Bursting with sweet, herby, garlic flavor, this Fermented Basil and Garlic Paste recipe is the perfect base for dressings and sauces.
One of the best ways to preserve herbs and spices is making them into a fermented paste. It saves time and it’s super convenient. Instead of mincing garlic and basil when I need it for a recipe, I can pop open the fridge, grab the fermented paste and scoop it out. I have several different pastes ready to go for flavoring.
Pastes are trickier to make than other ferments, because they
- Have very little brine.
- Need to be carefully packed and weighted so they’re not exposed to air. The best way to do this is with a fermentation weight or a ziploc baggie filled with water.
- Ferment longer than other ferments. It takes longer for them to develop acidity.
Besides being a little tricky, pastes are easy to make, because all you have to do is throw all the ingredients into a food processor and blend it into a paste, pack it tightly and wait for the magic to happen.
Waiting for it to ferment is the hardest part, I promise.
- 4 cups of fresh basil (about 2-3 large bunches)
- 3 cloves of garlic
- ½ teaspoon of sea salt

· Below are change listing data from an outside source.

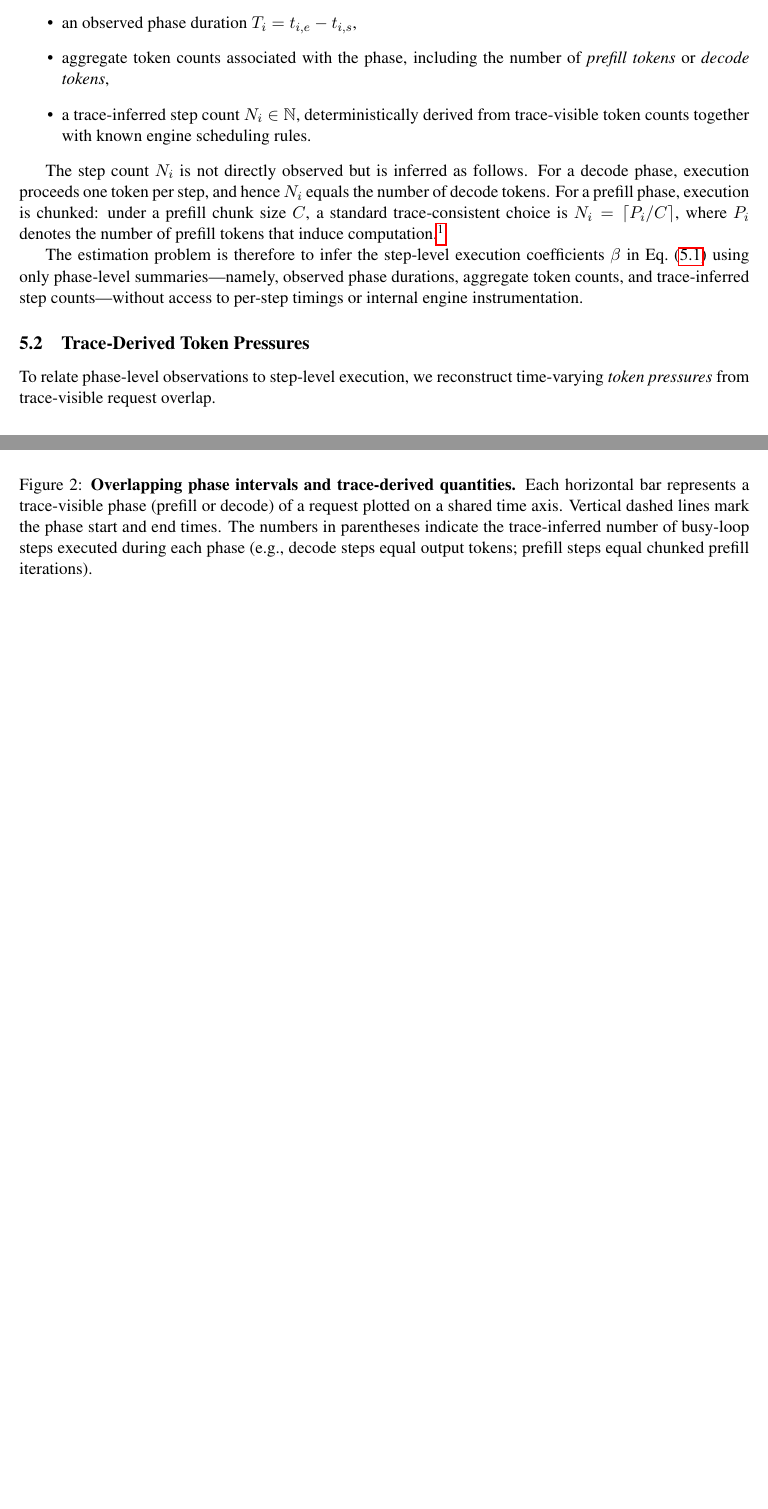
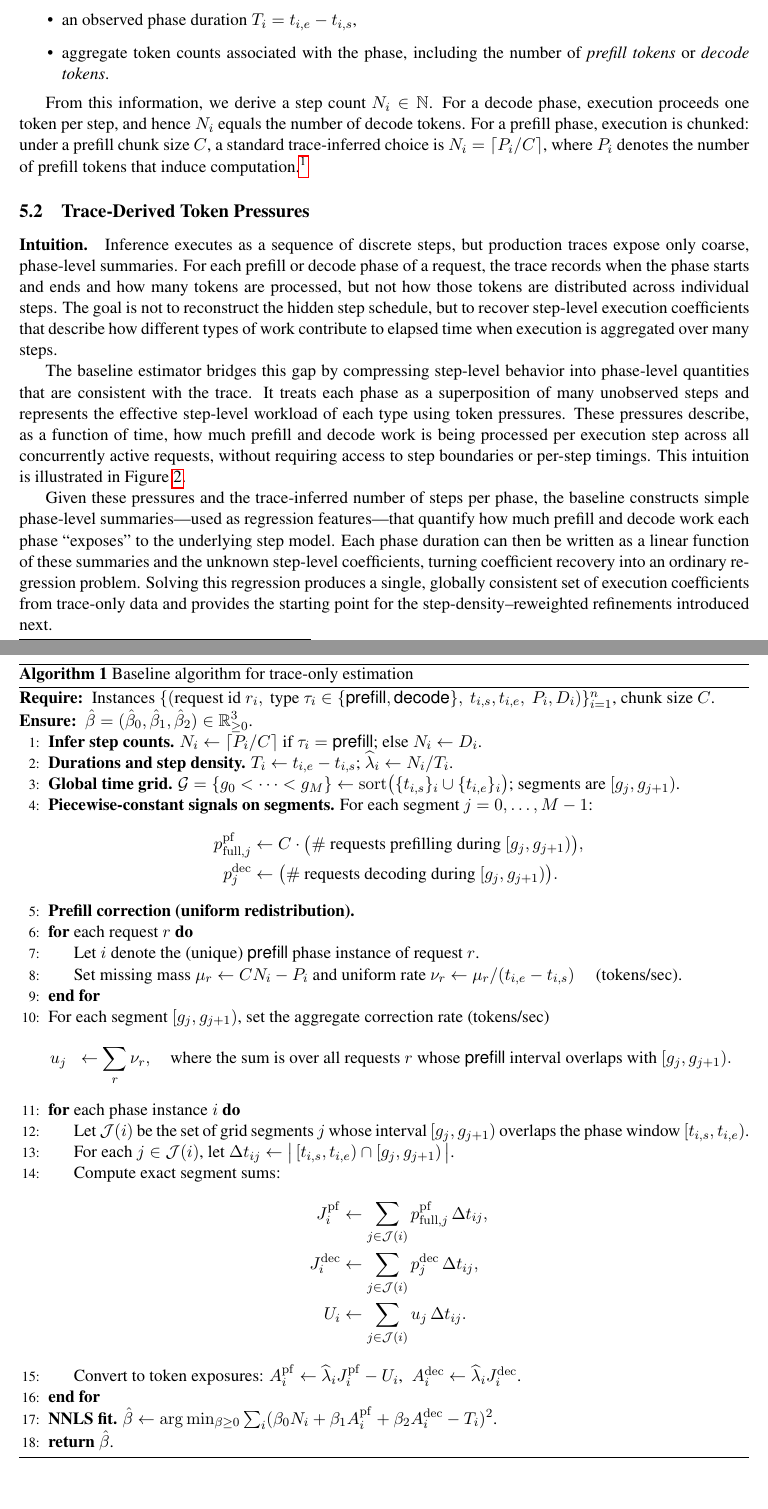
Before and after one commit to inference-sim/blis, a LaTeX paper (paper/blis.tex): two parts of pages 4 and 12 of 12 before the commit and two parts of pages 4 and 13 of 13 after it, joined at a grey line, cut so that both start at the same text, the shorter picture padded with empty space. Compiled offline with pdfLaTeX.

Commit message:
cleanerwriteup
Signed-off-by: Srinivasan Parthasarathy <spartha@us.ibm.com>

```diff
--- a/paper/blis.tex
+++ b/paper/blis.tex
@@ -804,23 +805,13 @@ For each phase instance $i$, the trace provides:
   \item a start time $t_{i,s}$ and end time $t_{i,e}$,
   \item an observed phase duration $T_i = t_{i,e} - t_{i,s}$,
   \item aggregate token counts associated with the phase, including the number
-        of \emph{prefill tokens} or \emph{decode tokens},
-  \item a trace-inferred step count $N_i \in \mathbb{N}$, deterministically
-        derived from trace-visible token counts together with known engine
-        scheduling rules.
+        of \emph{prefill tokens} or \emph{decode tokens}.
 \end{itemize}
 
-The step count $N_i$ is not directly observed but is inferred as follows.
+From this information, we derive a step count $N_i \in \mathbb{N}$.
 For a decode phase, execution proceeds one token per step, and hence
 $N_i$ equals the number of decode tokens.
 For a prefill phase, execution is chunked: under a prefill chunk size $C$,
-a standard trace-consistent choice is
-$N_i = \lceil P_i / C \rceil$, where $P_i$ denotes the number of prefill tokens
-that induce computation.\footnote{Prefix-cached tokens do not contribute to
-execution steps and are therefore excluded from $P_i$.}
-
-The estimation problem is therefore to infer the step-level execution
-coefficients $\beta$ in Eq.~\eqref{eq:step_model} using only phase-level
-summaries—namely, observed phase durations, aggregate token counts, and
-trace-inferred step counts—without access to per-step timings or internal
-engine instrumentation.
+a standard trace-inferred choice is
+$N_i = \lceil P_i / C \rceil$,
+where $P_i$ denotes the number of prefill tokens that induce computation.\footnote{
@@ -829,8 +824,21 @@ engine instrumentation.
 \subsection{Trace-Derived Token Pressures}
 \label{sec:pressures}
 
-To relate phase-level observations to step-level execution, we reconstruct
-time-varying \emph{token pressures} from trace-visible request overlap.
+\paragraph{Intuition.}
+Inference executes as a sequence of discrete steps, but production traces expose
+only coarse, phase-level summaries.
+For each prefill or decode phase of a request, the trace records when the phase
+starts and ends and how many tokens are processed, but not how those tokens are
+distributed across individual steps.
+The goal is not to reconstruct the hidden step schedule, but to recover
+step-level execution coefficients that describe how different types of work
+contribute to elapsed time when execution is aggregated over many steps.
 
-\paragraph{Token pressures.}
-Let
+The baseline estimator bridges this gap by compressing step-level behavior into
+phase-level quantities that are consistent with the trace.
+It treats each phase as a superposition of many unobserved steps and represents
+the effective step-level workload of each type using token pressures.
+These pressures describe, as a function of time, how much prefill and decode
+work is being processed per execution step across all concurrently active
+requests, without requiring access to step boundaries or per-step timings.
+This intuition is illustrated in Figure \ref{fig:overlap_phases}.
@@ -837,3 +860,20 @@ Let
+token exposures that are consistent with the underlying step-level
+execution model.}
+\label{fig:overlap_phases}
+\end{figure}
+
+Given these pressures and the trace-inferred number of steps per phase, the
+baseline constructs simple phase-level summaries—used as regression
+features—that quantify how much prefill and decode work each phase “exposes” to
+the underlying step model.
+Each phase duration can then be written as a linear function of these summaries
+and the unknown step-level coefficients, turning coefficient recovery into an
+ordinary regression problem.
+Solving this regression produces a single, globally consistent set of execution
+coefficients from trace-only data and provides the starting point for the
+step-density–reweighted refinements introduced next.
+
+\paragraph{Token pressures.} Let
 \begin{itemize}
   \item $p^{\mathrm{pf}}(t)$ denote the total number of prefill tokens
         processed \emph{per step} at time $t$,
@@ -1012,6 +1050,65 @@ We emphasize that the simulator generates its own step-level token counts
 and KV-cache dynamics; the only information learned from traces is the
 estimated $\beta$, which parameterizes the simulator but does not
 encode any trace-specific timing information.
+
+The pseudocode for the baseline estimation procedure is in
+Algorithm \ref{alg:baseline}.
+
+\begin{algorithm}[t]
+\caption{Baseline algorithm for trace-only estimation}
+\label{alg:baseline}
+\begin{algorithmic}[1]
+\Require Instances $\{(\text{request id }r_i,\ \text{type }\tau_i\in\{\textsf{prefill},\textsf{decode}\},\ t_{i,s},t_{i,e},\ P_i,D_i)\}_{i=1}^n$, chunk size $C$.
+\Ensure $\hat\beta=(\hat\beta_0,\hat\beta_1,\hat\beta_2)\in\mathbb{R}^3_{\ge 0}$.
+\State \textbf{Infer step counts.} $N_i\gets \lceil P_i/C\rceil$ if $\tau_i=\textsf{prefill}$; else $N_i\gets D_i$.
+\State \textbf{Durations and step density.} $T_i\gets t_{i,e}-t_{i,s}$; $\widehat\lambda_i\gets N_i/T_i$.
+\State \textbf{Global time grid.} $\mathcal{G}=\{g_0<\dots<g_M\}\gets\mathrm{sort}\big(\{t_{i,s}\}_i\cup\{t_{i,e}\}_i\big)$; segments are $[g_j,g_{j+1})$.
+\State \textbf{Piecewise-constant signals on segments.} For each segment $j=0,\dots,M-1$:
+\[
+\begin{aligned}
+p^{\mathrm{pf}}_{\mathrm{full},j}
+&\gets C \cdot \bigl(\#\text{ requests prefilling during }[g_j,g_{j+1})\bigr),\\
+p^{\mathrm{dec}}_{j}
+&\gets \bigl(\#\text{ requests decoding during }[g_j,g_{j+1})\bigr).
+\end{aligned}
+\]
+\State \textbf{Prefill correction (uniform redistribution).}
+\For{each request $r$}
+  \State Let $i$ denote the (unique) \textsf{prefill} phase instance of request $r$.
+  \State Set missing mass $\mu_r \gets C N_i - P_i$ and uniform rate
+  $\nu_r \gets \mu_r/(t_{i,e}-t_{i,s})$ \quad (tokens/sec).
+\EndFor
+\State For each segment $[g_j,g_{j+1})$, set the aggregate correction rate (tokens/sec)
+\[
+\begin{aligned}
+u_j \;\;&\gets \sum_r \nu_r,
+\quad \text{where the sum is over all requests $r$ whose \textsf{prefill} interval overlaps with }[g_j,g_{j+1}) .
+\end{aligned}
+\]
+\For{each phase instance $i$}
+  \State Let $\mathcal{J}(i)$ be the set of grid segments $j$ whose interval
+  $[g_j,g_{j+1})$ overlaps the phase window $[t_{i,s},t_{i,e})$.
+  \State For each $j\in\mathcal{J}(i)$, let
+  $\Delta t_{ij} \gets \bigl|\,[t_{i,s},t_{i,e})\cap[g_j,g_{j+1})\,\bigr|$.
+  \State Compute exact segment sums:
+  \[
+  \begin{aligned}
+  J^{\mathrm{pf}}_i &\gets \sum_{j\in\mathcal{J}(i)} p^{\mathrm{pf}}_{\mathrm{full},j}\,\Delta t_{ij},\\
+  J^{\mathrm{dec}}_i &\gets \sum_{j\in\mathcal{J}(i)} p^{\mathrm{dec}}_{j}\,\Delta t_{ij},\\
+  U_i &\gets \sum_{j\in\mathcal{J}(i)} u_j\,\Delta t_{ij}.
+  \end{aligned}
+  \]
+  \State Convert to token exposures:
+  $A^{\mathrm{pf}}_i\gets \widehat\lambda_i J^{\mathrm{pf}}_i-U_i$,\;
+  $A^{\mathrm{dec}}_i\gets \widehat\lambda_i J^{\mathrm{dec}}_i$.
+\EndFor
+\State \textbf{NNLS fit.}
+$\hat\beta\gets\arg\min_{\beta\ge0}\sum_i(\beta_0N_i+\beta_1A^{\mathrm{pf}}_i+\beta_2A^{\mathrm{dec}}_i-T_i)^2$.
+\State \Return $\hat\beta$.
+\end{algorithmic}
+\end{algorithm}
+
+
 
 \paragraph{Limitation of the baseline.}
 This estimator remains wall-clock--weighted because $A_i^{\mathrm{pf}}$ and
@@ -1396,18 +1493,4 @@ regression problem. This simplicity makes it robust, trace-only, and easy to
 audit, while providing step-level coefficients suitable for discrete-event
 simulation.
 
-\begin{figure}[t]
-  \centering
-  \includegraphics[width=\linewidth]{figs/overlap_phases.pdf}
-  \caption{\textbf{Overlapping phase intervals and trace-derived quantities.}
-  Each horizontal bar represents a trace-visible phase (prefill or decode)
-  of a request plotted on a shared time axis. Vertical dashed
-  lines mark the phase start and end times. The numbers in
-  parentheses indicate the trace-inferred number of busy-loop steps
-  executed during each phase (e.g., decode steps equal output tokens;
-  prefill steps equal chunked prefill iterations).}
-  \label{fig:overlap_phases}
-\end{figure}
-
-
 \end{document}
```
Also changed, not shown: paper/blis.tex (48 more changed lines).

- Put the basil, garlic and salt into a food processor and blend into a paste.
- Taste to see if you have enough salt. It should taste on the salty side, because pastes are meant to be used as flavor enhancers. Similar to a bouillon.
- Add the paste to a small mason jar and leave about 1 inch of space from the top.

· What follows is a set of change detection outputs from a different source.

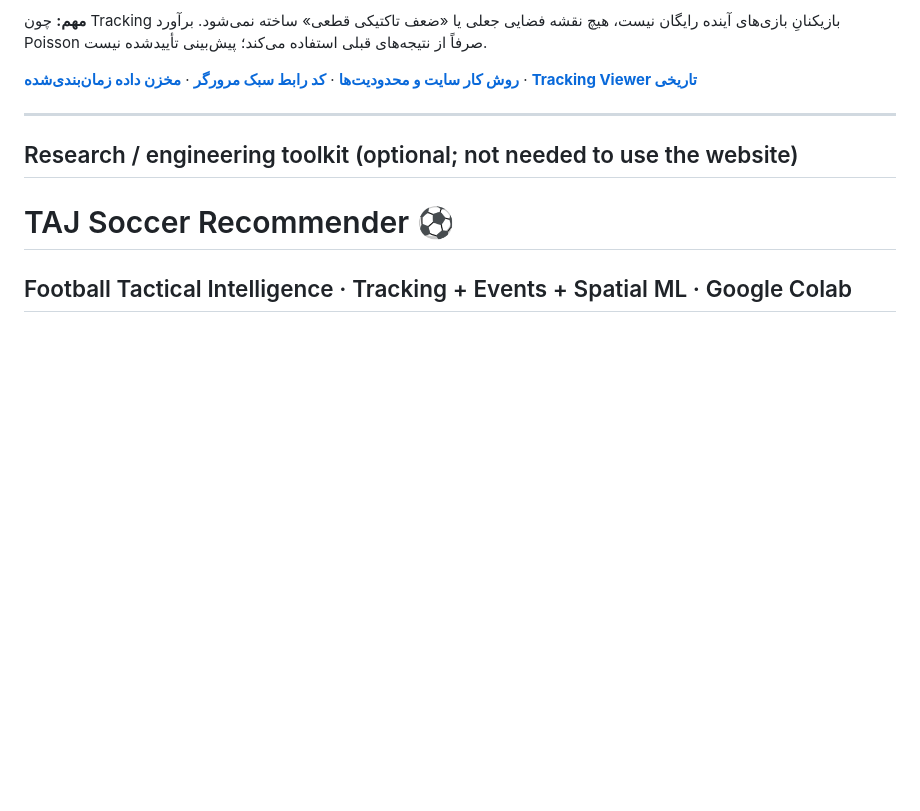
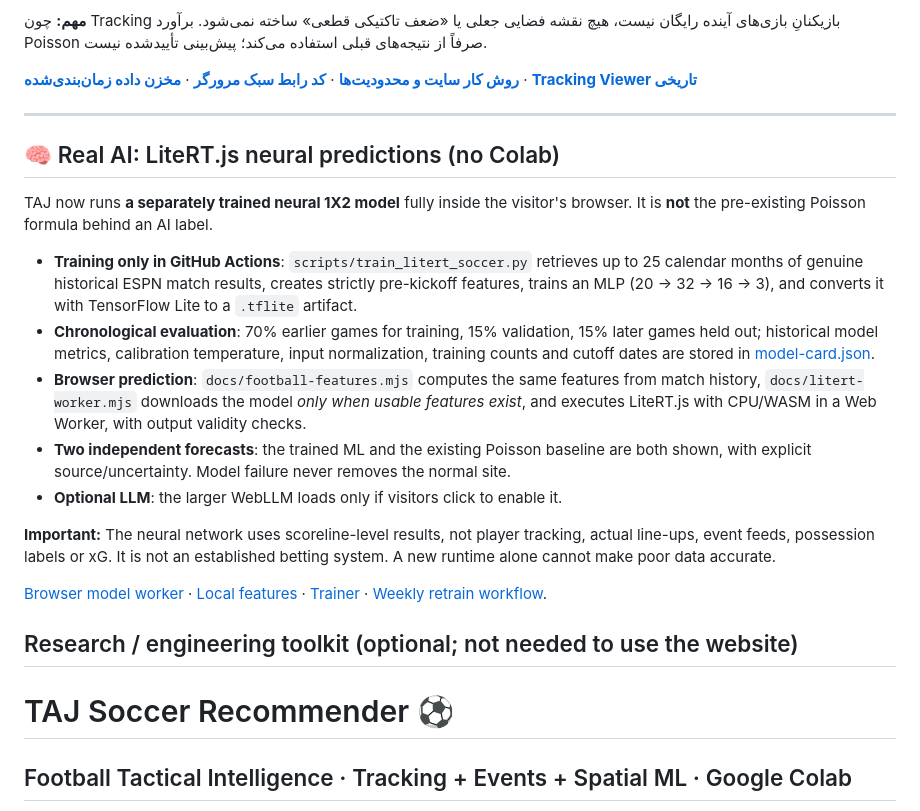
Before and after one commit to prestigegitserp/Taj_soccer_recommender, a Markdown page: README.md, the part around the change. Drawn GitHub-style; blank space fills up the shorter version.

Commit message:
docs(ai): explain browser-only LiteRT training, chronological validation and source limitations

```diff
--- a/README.md
+++ b/README.md
@@ -16,6 +16,38 @@
 **[روش کار سایت و محدودیت‌ها](docs/README.md)** · **[کد رابط سبک مرورگر](docs/app.mjs)** · **[مخزن داده زمان‌بندی‌شده](docs/data/feed.json)** · **[Tracking Viewer تاریخی](https://prestigegitserp.github.io/Taj_soccer_recommender/viewer.html)**
 
 ---
+
+## 🧠 Real AI: LiteRT.js neural predictions (no Colab)
+
+TAJ now runs **a separately trained neural 1X2 model** fully inside the
+visitor's browser. It is **not** the pre-existing Poisson formula behind
+an AI label.
+
+- **Training only in GitHub Actions**: `scripts/train_litert_soccer.py`
+  retrieves up to 25 calendar months of genuine historical ESPN match results,
+  creates strictly pre-kickoff features, trains an MLP (20 → 32 → 16 → 3),
+  and converts it with TensorFlow Lite to a `.tflite` artifact.
+- **Chronological evaluation**: 70% earlier games for training, 15% validation,
+  15% later games held out; historical model metrics, calibration temperature,
+  input normalization, training counts and cutoff dates are stored in
+  [model-card.json](docs/models/model-card.json).
+- **Browser prediction**: `docs/football-features.mjs` computes the same
+  features from match history, `docs/litert-worker.mjs` downloads the model
+  *only when usable features exist*, and executes LiteRT.js with CPU/WASM
+  in a Web Worker, with output validity checks.
+- **Two independent forecasts**: the trained ML and the existing Poisson
+  baseline are both shown, with explicit source/uncertainty. Model failure
+  never removes the normal site.
+- **Optional LLM**: the larger WebLLM loads only if visitors click to enable it.
+
+**Important:** The neural network uses scoreline-level results, not player
+tracking, actual line-ups, event feeds, possession labels or xG. It is not an
+established betting system. A new runtime alone cannot make poor data accurate.
+
+[Browser model worker](docs/litert-worker.mjs) ·
+[Local features](docs/football-features.mjs) ·
+[Trainer](scripts/train_litert_soccer.py) ·
+[Weekly retrain workflow](.github/workflows/train-ai.yml).
 
 ## Research / engineering toolkit (optional; not needed to use the website)
 
```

- Press it down with a spoon or tamper. You should see the brine come up and over the paste when pressed. The brine may go down after pressing, but it's still fine. This is enough brine to ferment in.
- Add a fermentation weight to reduce exposure to air and prevent mold.
- Set on the counter out of direct sunlight for 14-21 days.
- Check every few days to make sure the paste is under the brine or press it back down.
- After 14 days, taste the paste for acidity. It's ready when it it tastes slightly pickled and is dull green.
- When ready, store in the refrigerator. Paste will last for up to 1 year.
This paste can be used as a pesto base. When it’s done fermenting add olive oil, parmesan cheese and ground pine nuts for pesto.